Diverse families consciously enjoy what and whom they depend upon.

In a series of spreads that move from natural, outdoor settings to indoor, shared spaces, adults and children appreciate one another as well as the resources that make their bodies, minds, and spirits grow. The first in each pair of spreads describes, without naming, a resource in four and a half lines of rhythmic, rhyming verse ending with “all we need….” The following spread fulfills the promise of the page turn with few, satisfying words (“…is air”). From water and a home to food and loved ones, each pair of spreads honors something precious that might be taken for granted. Children playing and learning in a public park and a parent and children biking home over quite a distance make this not only a facilitated meditation on mindfulness and gratitude, but also a love song to the Earth that supports life.
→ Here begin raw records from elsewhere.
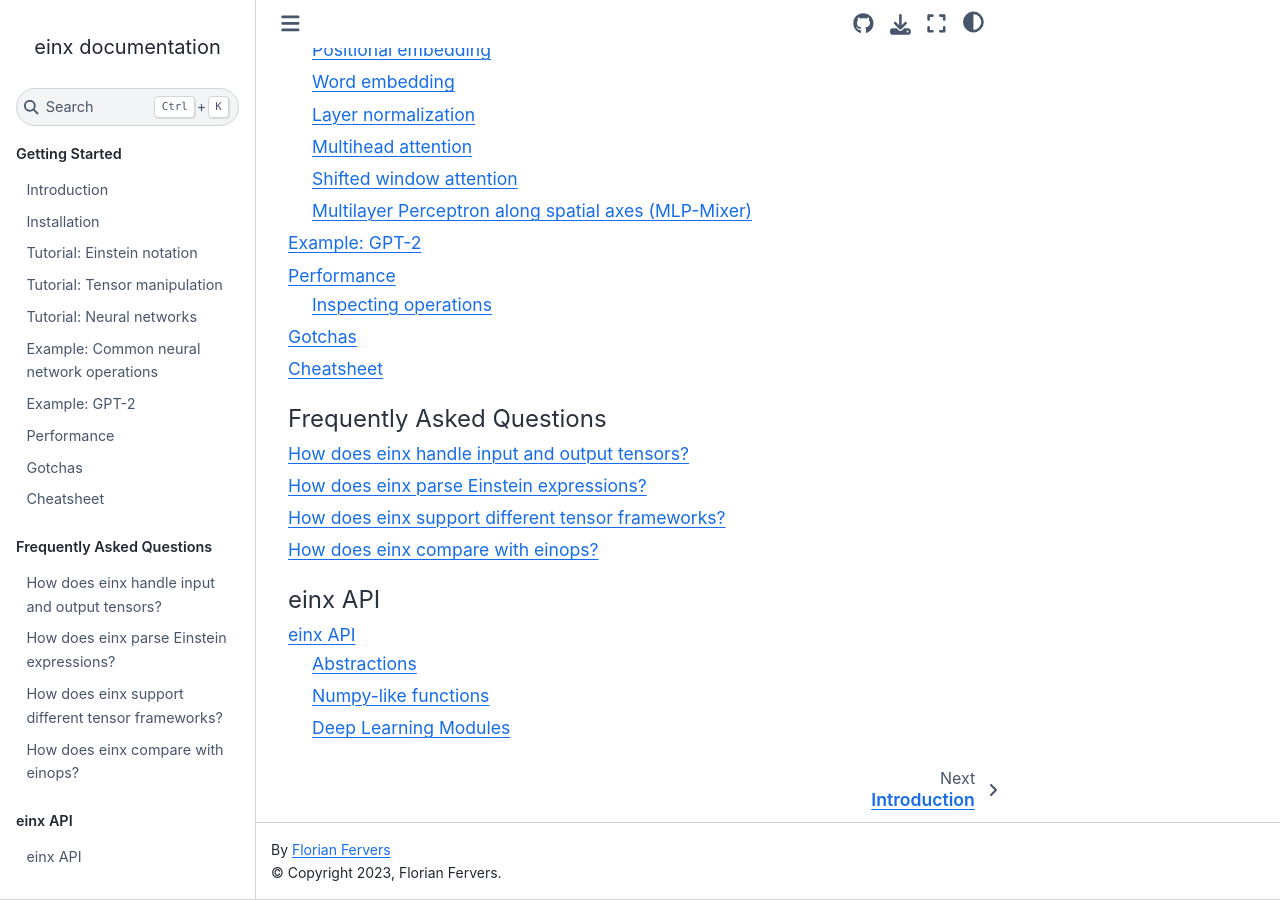
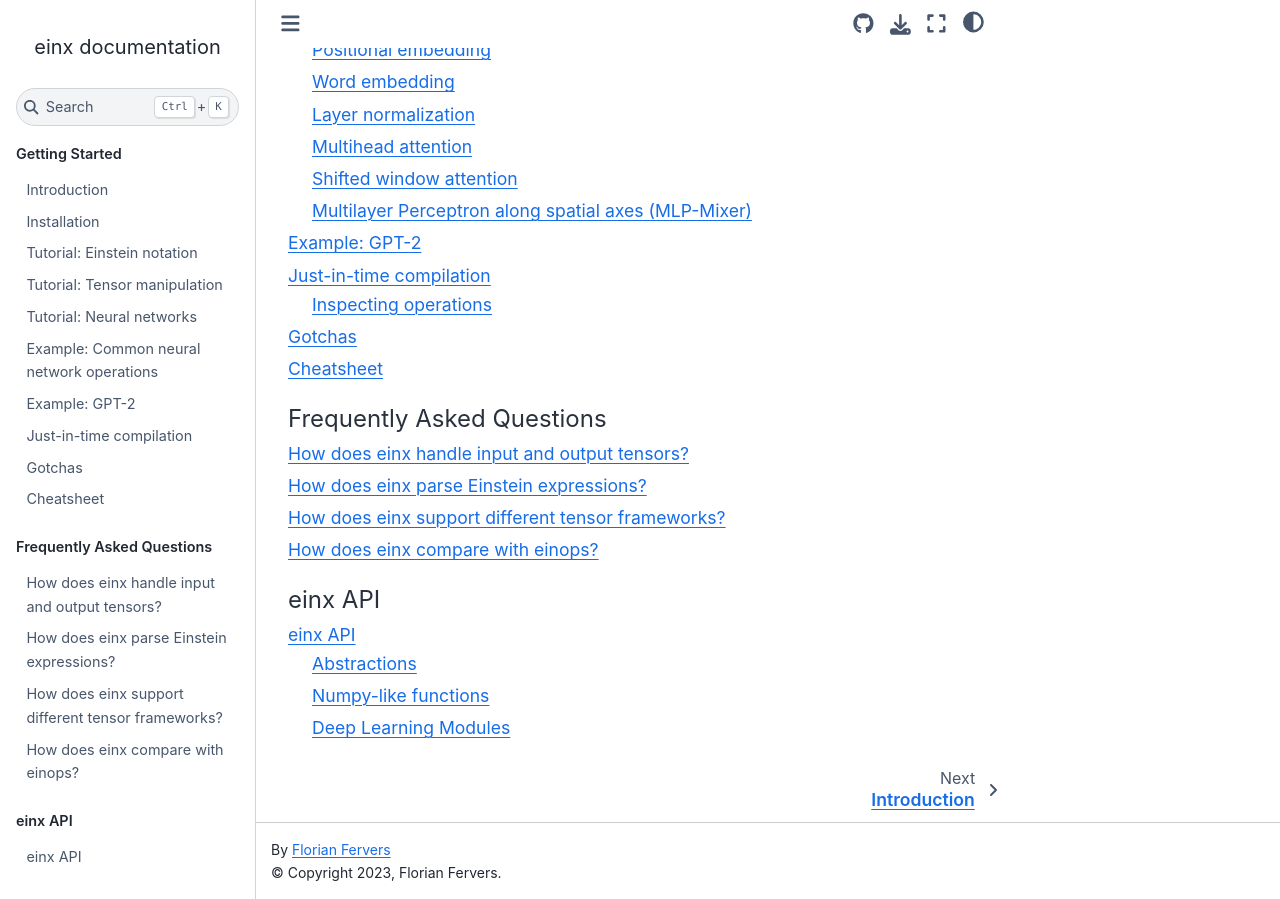
Before and after one commit to fferflo/einx, a Sphinx documentation site: the page built from docs/source/index.rst, in a window 1280 px wide and 900 px high, scrolled down 1143 px. Built offline with Sphinx 7.4.7 and the Sphinx Book theme 1.1.4, drawn with Linux system fonts in a browser that asks for light colours.

Commit message:
Update docs

```diff
--- a/docs/source/faq/einops.rst
+++ b/docs/source/faq/einops.rst
@@ -17,7 +17,7 @@ The einx library provides the following additional features:
 * ``einx.vmap`` and ``einx.vmap_with_axis`` allow applying arbitrary operations using Einstein notation.
 * Specializations provide ease-of-use for main abstractions using Numpy naming convention, e.g. ``einx.sum`` and ``einx.multiply``.
 * Several generalized deep learning modules in the ``einx.nn.*`` namespace (see :doc:`Tutorial: Neural networks </gettingstarted/neuralnetworks>`).
-* Support for inspecting the backend calls made by einx in index-based notation (see :doc:`Performance </gettingstarted/performance>`).
+* Support for inspecting the backend calls made by einx in index-based notation (see :doc:`Just-in-time compilation </gettingstarted/jit>`).
 
 A non-exhaustive comparison of operations expressed in einx-notation and einops-notation:
 
--- a/docs/source/faq/solver.rst
+++ b/docs/source/faq/solver.rst
@@ -25,7 +25,7 @@ einx uses a multi-step process to convert expression strings into expression tre
 For a given operation string and signature of input arguments, the required backend operations are traced into graph representation and just-in-time compiled using Python's
 `exec() <https://docs.python.org/3/library/functions.html#exec>`_. Every subsequent call with the same
 signature will reuse the cached function and therefore incur no additional overhead other than for cache lookup (see
-:doc:`Performance </gettingstarted/performance>`).
+:doc:`Just-in-time compilation </gettingstarted/jit>`).
 
 Stage 0: Splitting the operation string
 ---------------------------------------
--- a/docs/source/gettingstarted/einsteinnotation.rst
+++ b/docs/source/gettingstarted/einsteinnotation.rst
@@ -49,7 +49,7 @@ The function shows that einx performs the expected call to ``np.transpose``.
 
     einx traces the backend calls made for a given operation and just-in-time compiles them into a regular Python function using Python's
     `exec() <https://docs.python.org/3/library/functions.html#exec>`_. When the function is called with the same signature of arguments, the compiled function is reused and
-    therefore incurs no additional overhead other than for cache lookup (see :doc:`Performance </gettingstarted/performance>`)
+    therefore incurs no additional overhead other than for cache lookup (see :doc:`Just-in-time compilation </gettingstarted/jit>`)
 
 .. _axiscomposition:
 
--- a/docs/source/gettingstarted/performance.rst
+++ b/docs/source/gettingstarted/jit.rst
@@ -1,5 +1,5 @@
-Performance
-###########
+Just-in-time compilation
+########################
 
 When an einx function is invoked, the required backend operations are determined from the given Einstein expressions and traced into graph representation. The graph is
 then just-in-time compiled into a regular Python function using Python's `exec() <https://docs.python.org/3/library/functions.html#exec>`_.
--- a/docs/source/gettingstarted/tensormanipulation.rst
+++ b/docs/source/gettingstarted/tensormanipulation.rst
@@ -36,7 +36,7 @@ The function :func:`einx.rearrange` transforms tensors between Einstein expressi
 ((128, 8, 16), (32, 32, 1))
 
 Using :func:`einx.rearrange` often produces more readable and concise code than specifying backend operations in index-based notation directly. The index-based calls can be
-inspected using the just-in-time compiled function that einx creates for this expression (see :doc:`Performance </gettingstarted/performance>`):
+inspected using the just-in-time compiled function that einx creates for this expression (see :doc:`Just-in-time compilation </gettingstarted/jit>`):
 
 >>> print(einx.rearrange("b (s p) (c + 1) -> (b s) p c, (b p) s 1", x, p=8, graph=True))
 def rearrange(i0, backend):
--- a/docs/source/index.rst
+++ b/docs/source/index.rst
@@ -15,7 +15,7 @@ It is inspired by `einops <https://github.com/arogozhnikov/einops>`_.
    gettingstarted/neuralnetworks.rst
    gettingstarted/commonnnops.rst
    gettingstarted/gpt2.rst
-   gettingstarted/performance.rst
+   gettingstarted/jit.rst
    gettingstarted/gotchas.rst
    gettingstarted/cheatsheet.rst
 
```
Also changed, not shown: readme.md (+2 -2 lines).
The serene, colorful pictures turn the poetic text into a narrative, as the characters go home, make food, and come together again in a large community gathering once all needs are met, because “the only need left… / …is to share.” The lyrical text is a delight to read aloud, and the layout invites young readers to participate by guessing the word to be found on the next page—and, inevitably, memorizing them after the multiple reads that are bound to happen with this mesmerizing book.

All we need…is to read (this book!). (Picture book. 3-8)

Pub Date: June 22, 2021

ISBN: 978-1-61963-874-7

Page Count: 40

Publisher: Bloomsbury

Review Posted Online: March 17, 2021

Kirkus Reviews Issue: April 1, 2021

Did you like this book?

No Comments Yet

The message is worthy, but this phoned-in follow-up doesn’t add anything significant.

THE WORLD NEEDS MORE PURPLE SCHOOLS

From the My Purple World series

A color-themed vision of what school should be like.

In what amounts to a rehash of The World Needs More Purple People (2020), Bell and Hart address adult as well as young readers to explain what “curious and kind you” can do to make school, or for that matter the universe, a better place. Again culminating in the vague but familiar “JUST. BE. YOU!” the program remains much the same—including asking questions both “universe-sized” (“Could you make a burrito larger than a garbage truck?”) and “smaller, people-sized” (i.e., personal), working hard to learn and make things, offering praise and encouragement, speaking up and out, laughing together, and listening to others. In the illustrations, light-skinned, blond-haired narrator Penny poses amid a busy, open-mouthed, diverse cast that includes a child wearing a hijab and one who uses a wheelchair. Wiseman opts to show fewer grown-ups here, but the children are the same as in the earlier book, and a scene showing two figures blowing chocolate milk out of their noses essentially recycles a visual joke from the previous outing. (This book was reviewed digitally.)

The message is worthy, but this phoned-in follow-up doesn’t add anything significant. (Picture book. 6-8)

Pub Date: June 21, 2022

ISBN: 978-0-593-43490-1

Page Count: 40

Publisher: Random House

Review Posted Online: April 27, 2022

Kirkus Reviews Issue: May 15, 2022

Did you like this book?

No Comments Yet

The buoyant uplift seems a bit pre-packaged but spot-on nonetheless.

THE WORLD NEEDS MORE PURPLE PEOPLE

A monohued tally of positive character traits.

Purple is a “magic color,” affirm the authors (both actors, though Hart’s name recognition is nowhere near the level of Bell’s), and “purple people” are the sort who ask questions, laugh wholeheartedly, work hard, freely voice feelings and opinions, help those who might “lose” their own voices in the face of unkindness, and, in sum, can “JUST BE (the real) YOU.” Unlike the obsessive protagonist of Victoria Kann’s Pinkalicious franchise, being a purple person has “nothing to do with what you look like”—a point that Wiseman underscores with scenes of exuberantly posed cartoon figures (including versions of the authors) in casual North American attire but sporting a wide range of ages, skin hues, and body types. A crowded playground at the close (no social distancing here) displays all this wholesome behavior in action. Plenty of purple highlights, plus a plethora of broad smiles and wide-open mouths, crank up the visual energy—and if the earnest overall tone doesn’t snag the attention of young audiences, a grossly literal view of the young narrator and a grandparent “snot-out-our-nose laughing” should do the trick. (This book was reviewed digitally with 10.4-by-20.6-inch double-page spreads viewed at 22.2% of actual size.)

The buoyant uplift seems a bit pre-packaged but spot-on nonetheless. (Picture book. 6-8)

Pub Date: June 2, 2020

ISBN: 978-0-593-12196-2

Page Count: 40

Publisher: Random House

Review Posted Online: June 3, 2020

Kirkus Reviews Issue: June 15, 2020

Did you like this book?

No Comments Yet
more